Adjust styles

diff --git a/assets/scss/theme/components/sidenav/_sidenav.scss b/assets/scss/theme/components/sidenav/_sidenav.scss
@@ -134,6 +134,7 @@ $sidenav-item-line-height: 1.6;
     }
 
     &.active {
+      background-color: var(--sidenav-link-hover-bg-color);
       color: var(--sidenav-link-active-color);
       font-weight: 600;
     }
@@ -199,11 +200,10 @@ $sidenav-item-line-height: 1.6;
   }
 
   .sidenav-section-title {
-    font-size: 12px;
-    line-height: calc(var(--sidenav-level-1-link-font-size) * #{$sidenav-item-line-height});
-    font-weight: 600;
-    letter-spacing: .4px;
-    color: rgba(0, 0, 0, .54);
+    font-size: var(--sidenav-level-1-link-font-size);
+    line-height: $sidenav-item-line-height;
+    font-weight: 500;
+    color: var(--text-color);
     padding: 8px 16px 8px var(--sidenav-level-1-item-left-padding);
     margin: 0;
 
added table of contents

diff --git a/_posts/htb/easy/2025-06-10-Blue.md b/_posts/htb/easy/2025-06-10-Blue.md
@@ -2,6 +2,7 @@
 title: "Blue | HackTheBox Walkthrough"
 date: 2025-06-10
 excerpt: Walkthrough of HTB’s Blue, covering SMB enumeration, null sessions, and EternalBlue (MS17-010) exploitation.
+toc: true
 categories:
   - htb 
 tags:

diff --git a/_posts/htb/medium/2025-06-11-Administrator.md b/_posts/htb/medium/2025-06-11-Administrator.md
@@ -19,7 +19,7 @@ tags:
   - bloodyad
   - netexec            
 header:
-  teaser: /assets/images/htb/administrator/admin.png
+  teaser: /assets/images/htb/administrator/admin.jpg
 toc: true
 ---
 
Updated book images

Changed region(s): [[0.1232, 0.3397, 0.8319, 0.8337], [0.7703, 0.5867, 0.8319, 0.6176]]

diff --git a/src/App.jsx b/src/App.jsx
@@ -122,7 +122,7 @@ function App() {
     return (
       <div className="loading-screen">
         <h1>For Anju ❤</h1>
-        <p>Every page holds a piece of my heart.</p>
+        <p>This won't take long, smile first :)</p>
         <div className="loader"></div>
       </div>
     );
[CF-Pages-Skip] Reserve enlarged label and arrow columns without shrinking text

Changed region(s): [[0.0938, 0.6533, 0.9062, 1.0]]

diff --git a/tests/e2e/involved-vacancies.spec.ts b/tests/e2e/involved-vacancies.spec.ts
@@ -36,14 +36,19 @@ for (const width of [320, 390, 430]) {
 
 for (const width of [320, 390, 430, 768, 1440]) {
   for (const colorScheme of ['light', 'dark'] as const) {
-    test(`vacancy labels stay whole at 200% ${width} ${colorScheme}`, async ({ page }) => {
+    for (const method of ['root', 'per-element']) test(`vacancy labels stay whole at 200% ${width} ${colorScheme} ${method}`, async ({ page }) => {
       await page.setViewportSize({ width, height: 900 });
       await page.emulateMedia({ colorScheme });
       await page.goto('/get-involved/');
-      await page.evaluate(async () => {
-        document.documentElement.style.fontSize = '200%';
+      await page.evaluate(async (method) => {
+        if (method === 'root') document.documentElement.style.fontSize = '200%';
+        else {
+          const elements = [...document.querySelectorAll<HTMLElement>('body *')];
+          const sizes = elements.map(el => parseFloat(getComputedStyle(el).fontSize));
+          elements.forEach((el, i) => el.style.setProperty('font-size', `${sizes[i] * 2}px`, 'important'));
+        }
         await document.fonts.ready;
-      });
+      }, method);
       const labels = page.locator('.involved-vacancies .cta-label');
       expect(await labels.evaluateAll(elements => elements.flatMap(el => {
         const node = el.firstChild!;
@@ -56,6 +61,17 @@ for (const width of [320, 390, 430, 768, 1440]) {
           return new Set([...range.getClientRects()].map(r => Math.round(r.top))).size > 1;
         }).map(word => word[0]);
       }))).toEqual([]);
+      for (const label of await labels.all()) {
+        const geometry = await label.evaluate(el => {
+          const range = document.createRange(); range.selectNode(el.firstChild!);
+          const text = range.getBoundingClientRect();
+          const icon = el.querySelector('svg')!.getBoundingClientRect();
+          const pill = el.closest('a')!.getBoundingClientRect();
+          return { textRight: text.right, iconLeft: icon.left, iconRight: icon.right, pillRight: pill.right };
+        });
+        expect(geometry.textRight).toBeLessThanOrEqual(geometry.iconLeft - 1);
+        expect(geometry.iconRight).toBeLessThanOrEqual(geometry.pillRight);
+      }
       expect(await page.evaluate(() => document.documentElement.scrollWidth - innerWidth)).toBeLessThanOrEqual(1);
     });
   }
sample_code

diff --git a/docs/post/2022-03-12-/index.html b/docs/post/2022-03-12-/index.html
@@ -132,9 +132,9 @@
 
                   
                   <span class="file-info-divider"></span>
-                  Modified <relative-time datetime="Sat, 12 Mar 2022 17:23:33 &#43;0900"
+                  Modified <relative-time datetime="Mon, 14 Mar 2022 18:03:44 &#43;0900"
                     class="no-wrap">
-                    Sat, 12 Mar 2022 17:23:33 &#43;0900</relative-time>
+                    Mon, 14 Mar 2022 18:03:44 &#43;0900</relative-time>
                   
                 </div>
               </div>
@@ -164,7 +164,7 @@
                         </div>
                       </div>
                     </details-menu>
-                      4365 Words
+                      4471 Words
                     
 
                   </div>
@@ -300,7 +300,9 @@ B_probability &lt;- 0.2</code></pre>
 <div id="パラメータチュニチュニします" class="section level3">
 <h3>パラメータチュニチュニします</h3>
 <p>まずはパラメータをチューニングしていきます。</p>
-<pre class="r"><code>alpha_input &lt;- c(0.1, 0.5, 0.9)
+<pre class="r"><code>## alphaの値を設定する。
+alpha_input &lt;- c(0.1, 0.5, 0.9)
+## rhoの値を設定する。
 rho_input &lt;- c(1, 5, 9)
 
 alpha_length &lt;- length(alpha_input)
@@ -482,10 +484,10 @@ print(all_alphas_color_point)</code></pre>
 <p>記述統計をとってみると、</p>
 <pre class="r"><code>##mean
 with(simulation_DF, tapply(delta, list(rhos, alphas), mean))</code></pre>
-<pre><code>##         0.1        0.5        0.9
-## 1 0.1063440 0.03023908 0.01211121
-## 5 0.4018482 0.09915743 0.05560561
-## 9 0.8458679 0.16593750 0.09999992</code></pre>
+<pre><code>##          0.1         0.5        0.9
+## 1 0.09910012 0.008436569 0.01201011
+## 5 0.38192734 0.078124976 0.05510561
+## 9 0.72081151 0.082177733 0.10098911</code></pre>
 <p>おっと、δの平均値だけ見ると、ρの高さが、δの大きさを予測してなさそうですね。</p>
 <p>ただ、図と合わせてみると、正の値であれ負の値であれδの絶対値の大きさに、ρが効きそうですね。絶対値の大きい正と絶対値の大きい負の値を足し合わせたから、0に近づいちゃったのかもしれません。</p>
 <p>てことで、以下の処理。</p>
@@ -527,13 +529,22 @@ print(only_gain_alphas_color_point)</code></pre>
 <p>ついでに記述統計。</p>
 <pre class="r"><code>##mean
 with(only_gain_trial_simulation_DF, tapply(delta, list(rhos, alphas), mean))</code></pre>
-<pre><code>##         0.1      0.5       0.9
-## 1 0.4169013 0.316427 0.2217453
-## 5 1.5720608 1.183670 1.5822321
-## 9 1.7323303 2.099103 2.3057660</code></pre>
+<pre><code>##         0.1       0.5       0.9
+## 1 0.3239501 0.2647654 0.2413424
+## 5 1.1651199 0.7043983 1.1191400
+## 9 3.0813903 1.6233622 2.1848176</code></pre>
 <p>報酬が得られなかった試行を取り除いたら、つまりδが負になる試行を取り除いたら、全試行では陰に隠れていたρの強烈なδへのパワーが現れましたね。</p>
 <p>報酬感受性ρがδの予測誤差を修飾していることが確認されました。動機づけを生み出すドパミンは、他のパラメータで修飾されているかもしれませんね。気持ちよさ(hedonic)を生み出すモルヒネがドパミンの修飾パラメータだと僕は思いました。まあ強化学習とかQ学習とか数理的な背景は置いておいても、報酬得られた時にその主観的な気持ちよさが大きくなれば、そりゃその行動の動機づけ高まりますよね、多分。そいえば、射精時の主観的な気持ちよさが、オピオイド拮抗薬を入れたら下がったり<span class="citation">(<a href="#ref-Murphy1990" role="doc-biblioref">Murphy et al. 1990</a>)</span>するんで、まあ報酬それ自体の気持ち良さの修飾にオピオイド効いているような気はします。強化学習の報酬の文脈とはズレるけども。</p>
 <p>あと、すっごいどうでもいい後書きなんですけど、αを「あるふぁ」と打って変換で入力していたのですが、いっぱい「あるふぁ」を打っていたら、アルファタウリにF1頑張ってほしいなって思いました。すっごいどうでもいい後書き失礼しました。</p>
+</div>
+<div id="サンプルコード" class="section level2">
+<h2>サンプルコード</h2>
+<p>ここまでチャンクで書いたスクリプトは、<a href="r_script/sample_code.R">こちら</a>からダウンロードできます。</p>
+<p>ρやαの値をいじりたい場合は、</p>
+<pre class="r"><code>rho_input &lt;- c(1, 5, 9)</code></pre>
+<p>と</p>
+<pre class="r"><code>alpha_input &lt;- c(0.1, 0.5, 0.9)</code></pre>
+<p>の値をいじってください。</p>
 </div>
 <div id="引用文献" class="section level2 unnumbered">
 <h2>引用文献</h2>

****************

WHAT THE EXERCISE ASKS. Only lines with the word "await" are wanted. Find and copy them from the records above.

TASK RESULT.
       await page.setViewportSize({ width, height: 900 });
       await page.emulateMedia({ colorScheme });
       await page.goto('/get-involved/');
-      await page.evaluate(async () => {
+      await page.evaluate(async (method) => {
         await document.fonts.ready;
       expect(await labels.evaluateAll(elements => elements.flatMap(el => {
+      for (const label of await labels.all()) {
+        const geometry = await label.evaluate(el => {
       expect(await page.evaluate(() => document.documentElement.scrollWidth - innerWidth)).toBeLessThanOrEqual(1);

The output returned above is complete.